From the President

As we continue to stay in step with the rate of technology’s growth in the legal industry, we have recently added Mobile Transcript to our services and will continue including a CD of your transcripts and exhibits with every hard copy transcript delivered.

This month, our feature article “E-Discovery Rules Applied to Social Media: What This Means in Practical Terms for Businesses” talks about the legal obligations that companies now have to collect data from social media sources.

We hope that this article along with “The Litigator’s Guide to Metadata” will help you gain more insight on how to work with the evolving landscape of social media and lend it self to helping your clients.

Best regards,
Sheila Atkinson-Baker
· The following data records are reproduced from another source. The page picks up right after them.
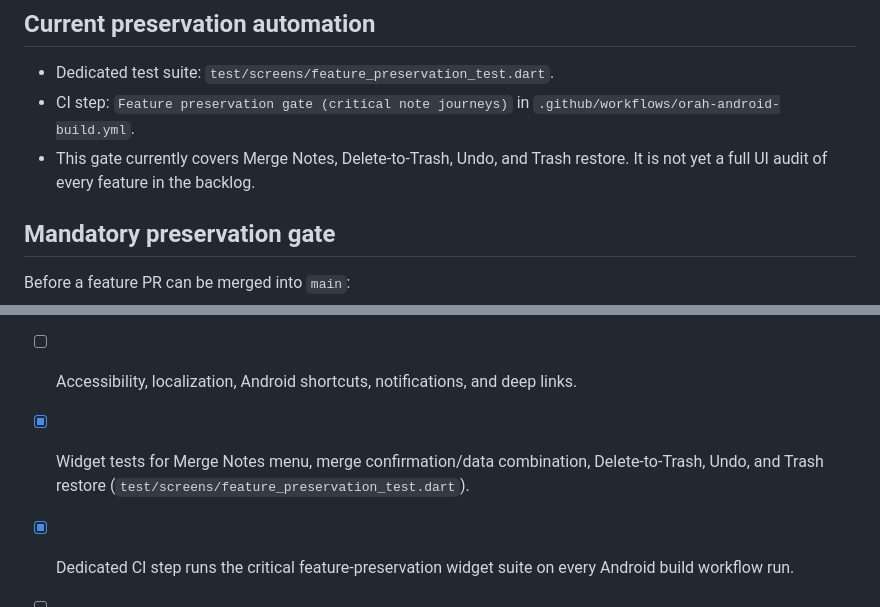
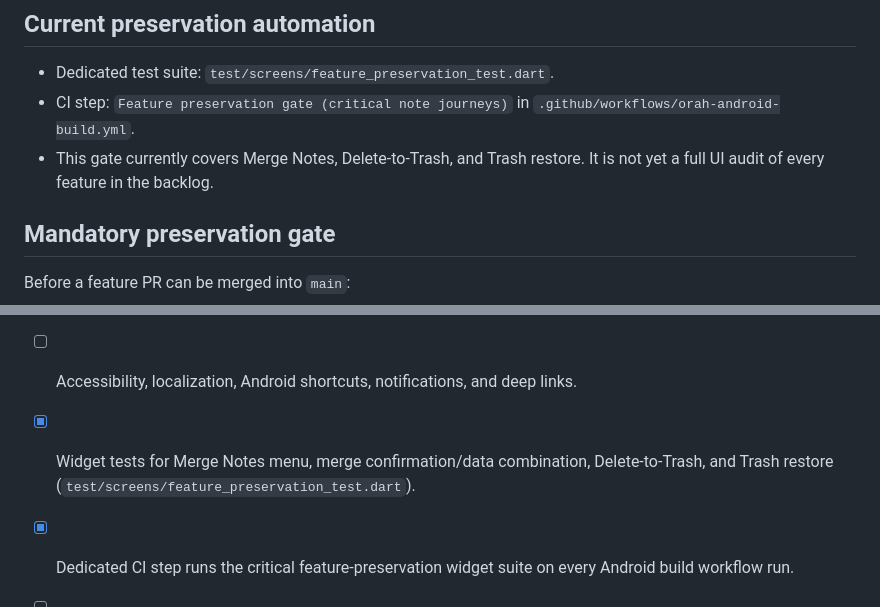
Before and after one commit to scmbyabhinav/nova-notes, a Markdown page: docs/feature-preservation-registry.md, 2 parts joined by grey strips. GitHub-like rendering.

Commit message:
docs: accurately scope preservation test coverage

```diff
--- a/docs/feature-preservation-registry.md
+++ b/docs/feature-preservation-registry.md
@@ -37,7 +37,7 @@ Source presence is not proof that a feature works on a device.
 
 - Dedicated test suite: `test/screens/feature_preservation_test.dart`.
 - CI step: `Feature preservation gate (critical note journeys)` in `.github/workflows/orah-android-build.yml`.
-- This gate currently covers Merge Notes, Delete-to-Trash, Undo, and Trash restore. It is not yet a full UI audit of every feature in the backlog.
+- This gate currently covers Merge Notes, Delete-to-Trash, and Trash restore. It is not yet a full UI audit of every feature in the backlog.
 
 ## Mandatory preservation gate
 
@@ -67,7 +67,7 @@ Before a feature PR can be merged into `main`:
 - [ ] Vault, PIN/app lock, biometric unlock, encryption, portable backup, and restore.
 - [ ] Premium/free entitlements, purchase flows, subscription/lifetime visibility, and paywall behavior.
 - [ ] Accessibility, localization, Android shortcuts, notifications, and deep links.
-- [x] Widget tests for Merge Notes menu, merge confirmation/data combination, Delete-to-Trash, Undo, and Trash restore (`test/screens/feature_preservation_test.dart`).
+- [x] Widget tests for Merge Notes menu, merge confirmation/data combination, Delete-to-Trash, and Trash restore (`test/screens/feature_preservation_test.dart`).
 - [x] Dedicated CI step runs the critical feature-preservation widget suite on every Android build workflow run.
 - [ ] Expand widget coverage to all remaining critical menus and journeys listed above.
 - [ ] Release APK smoke test against the exact commit intended for production.
```
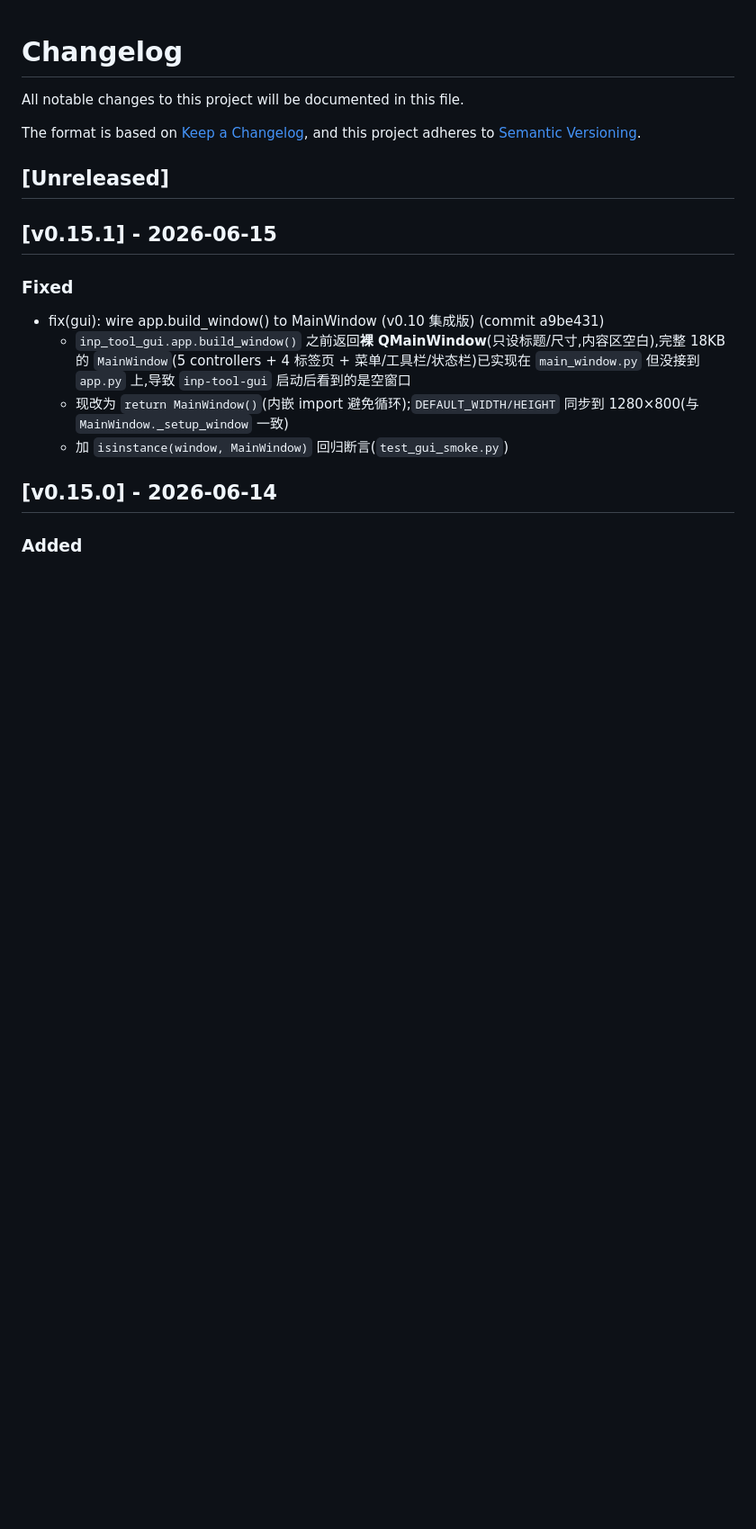
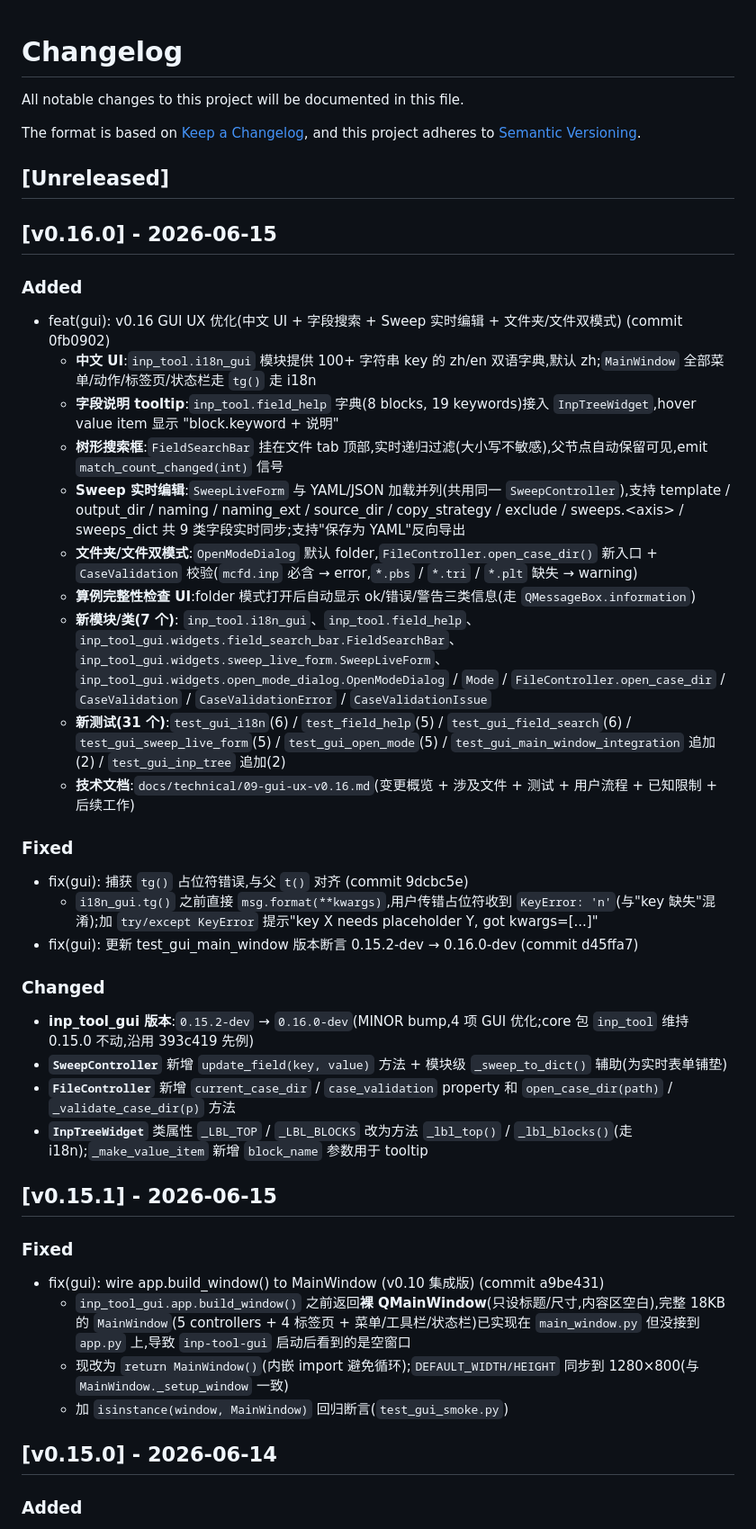
Before and after one commit to oneMuggle/cfd--changer, a Markdown page: CHANGELOG.md, the part around the change. Shown at 90% size. GitHub-like rendering; blank space fills up the shorter version.

Commit message:
docs(release): CHANGELOG 添加 v0.16.0 条目

```diff
--- a/CHANGELOG.md
+++ b/CHANGELOG.md
@@ -6,6 +6,31 @@ The format is based on [Keep a Changelog](https://keepachangelog.com/),
 and this project adheres to [Semantic Versioning](https://semver.org/).
 
 ## [Unreleased]
+
+## [v0.16.0] - 2026-06-15
+
+### Added
+- feat(gui): v0.16 GUI UX 优化(中文 UI + 字段搜索 + Sweep 实时编辑 + 文件夹/文件双模式) (commit 0fb0902)
+  - **中文 UI**:`inp_tool.i18n_gui` 模块提供 100+ 字符串 key 的 zh/en 双语字典,默认 zh;`MainWindow` 全部菜单/动作/标签页/状态栏走 `tg()` 走 i18n
+  - **字段说明 tooltip**:`inp_tool.field_help` 字典(8 blocks, 19 keywords)接入 `InpTreeWidget`,hover value item 显示 "block.keyword + 说明"
+  - **树形搜索框**:`FieldSearchBar` 挂在文件 tab 顶部,实时递归过滤(大小写不敏感),父节点自动保留可见,emit `match_count_changed(int)` 信号
+  - **Sweep 实时编辑**:`SweepLiveForm` 与 YAML/JSON 加载并列(共用同一 `SweepController`),支持 template / output_dir / naming / naming_ext / source_dir / copy_strategy / exclude / sweeps.\<axis\> / sweeps_dict 共 9 类字段实时同步;支持"保存为 YAML"反向导出
+  - **文件夹/文件双模式**:`OpenModeDialog` 默认 folder,`FileController.open_case_dir()` 新入口 + `CaseValidation` 校验(`mcfd.inp` 必含 → error,`*.pbs` / `*.tri` / `*.plt` 缺失 → warning)
+  - **算例完整性检查 UI**:folder 模式打开后自动显示 ok/错误/警告三类信息(走 `QMessageBox.information`)
+  - **新模块/类(7 个)**: `inp_tool.i18n_gui`、`inp_tool.field_help`、`inp_tool_gui.widgets.field_search_bar.FieldSearchBar`、`inp_tool_gui.widgets.sweep_live_form.SweepLiveForm`、`inp_tool_gui.widgets.open_mode_dialog.OpenModeDialog` / `Mode` / `FileController.open_case_dir` / `CaseValidation` / `CaseValidationError` / `CaseValidationIssue`
+  - **新测试(31 个)**:`test_gui_i18n`(6) / `test_field_help`(5) / `test_gui_field_search`(6) / `test_gui_sweep_live_form`(5) / `test_gui_open_mode`(5) / `test_gui_main_window_integration` 追加(2) / `test_gui_inp_tree` 追加(2)
+  - **技术文档**:`docs/technical/09-gui-ux-v0.16.md`(变更概览 + 涉及文件 + 测试 + 用户流程 + 已知限制 + 后续工作)
+
+### Fixed
+- fix(gui): 捕获 `tg()` 占位符错误,与父 `t()` 对齐 (commit 9dcbc5e)
+  - `i18n_gui.tg()` 之前直接 `msg.format(**kwargs)`,用户传错占位符收到 `KeyError: 'n'`(与"key 缺失"混淆);加 `try/except KeyError` 提示"key X needs placeholder Y, got kwargs=[...]"
+- fix(gui): 更新 test_gui_main_window 版本断言 0.15.2-dev → 0.16.0-dev (commit d45ffa7)
+
+### Changed
+- **inp_tool_gui 版本**:`0.15.2-dev` → `0.16.0-dev`(MINOR bump,4 项 GUI 优化;core 包 `inp_tool` 维持 0.15.0 不动,沿用 393c419 先例)
+- **`SweepController`** 新增 `update_field(key, value)` 方法 + 模块级 `_sweep_to_dict()` 辅助(为实时表单铺垫)
+- **`FileController`** 新增 `current_case_dir` / `case_validation` property 和 `open_case_dir(path)` / `_validate_case_dir(p)` 方法
+- **`InpTreeWidget`** 类属性 `_LBL_TOP` / `_LBL_BLOCKS` 改为方法 `_lbl_top()` / `_lbl_blocks()`(走 i18n);`_make_value_item` 新增 `block_name` 参数用于 tooltip
 
 ## [v0.15.1] - 2026-06-15
 
```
E-Discovery Rules Applied to Social Media: What This Means in Practical Terms for Businesses

By Michelle Sherman,
Special Counsel, Sheppard Mullin, Los Angeles

Companies are on social media. They are interacting and connecting with customers through Facebook, Twitter and blogs. In a study last year, so the numbers are already on the conservative side, 65% of Fortune Global 100 companies have active Twitter accounts, and 54% have Facebook fan pages. One third of these companies have a blog. This is how companies are doing business today. And, with this presence online comes legal obligations to capture and save these communications.

1. E-Discovery Rules Apply To Social Media Activity. 

These communications and online activity should be thought of as an extension of “electronically stored information” (“ESI”) and the discovery rules that apply when a company is in a legal dispute that would trigger a duty to preserve company emails and electronic documents. When the Federal Rules of Civil Procedure were amended in 2006 to include ESI, the term was “intended to be read expansively to include all current and future electronic storage mediums” Notes of the Advisory Committee to the 2006 Amendments to Rule 34. It does not matter how brief the storage period, courts will treat the information as discoverable. Accordingly, even storage in the “cloud” or on a social networking site will be treated as discoverable ESI.
Read full article >>

Proper Deposition Objections

By Susan Minsberg
www.lawyerist.com

You’re taking your first (or tenth) deposition. Make sure you are ready to handle objections. And make sure you know which objections are proper and which are improper. Once you are armed with that information, you can keep the deposition proceeding smoothly.

Face it, depositions can be tedious. But they are so important in litigation. Deposition testimony can make or break a case.

When I was preparing to take my first deposition as a new lawyer many years ago, I sat down and read a book (no internet back then) that discussed deposition techniques. I was surprised to learn that very few objections are proper in a deposition.

Many lawyers have not done their homework and make deposition objections that are improper and interrupt the flow of information. And there are other lawyers who have done their homework and make objections simply to interrupt that flow and to intimidate opposing counsel.
Read full article >>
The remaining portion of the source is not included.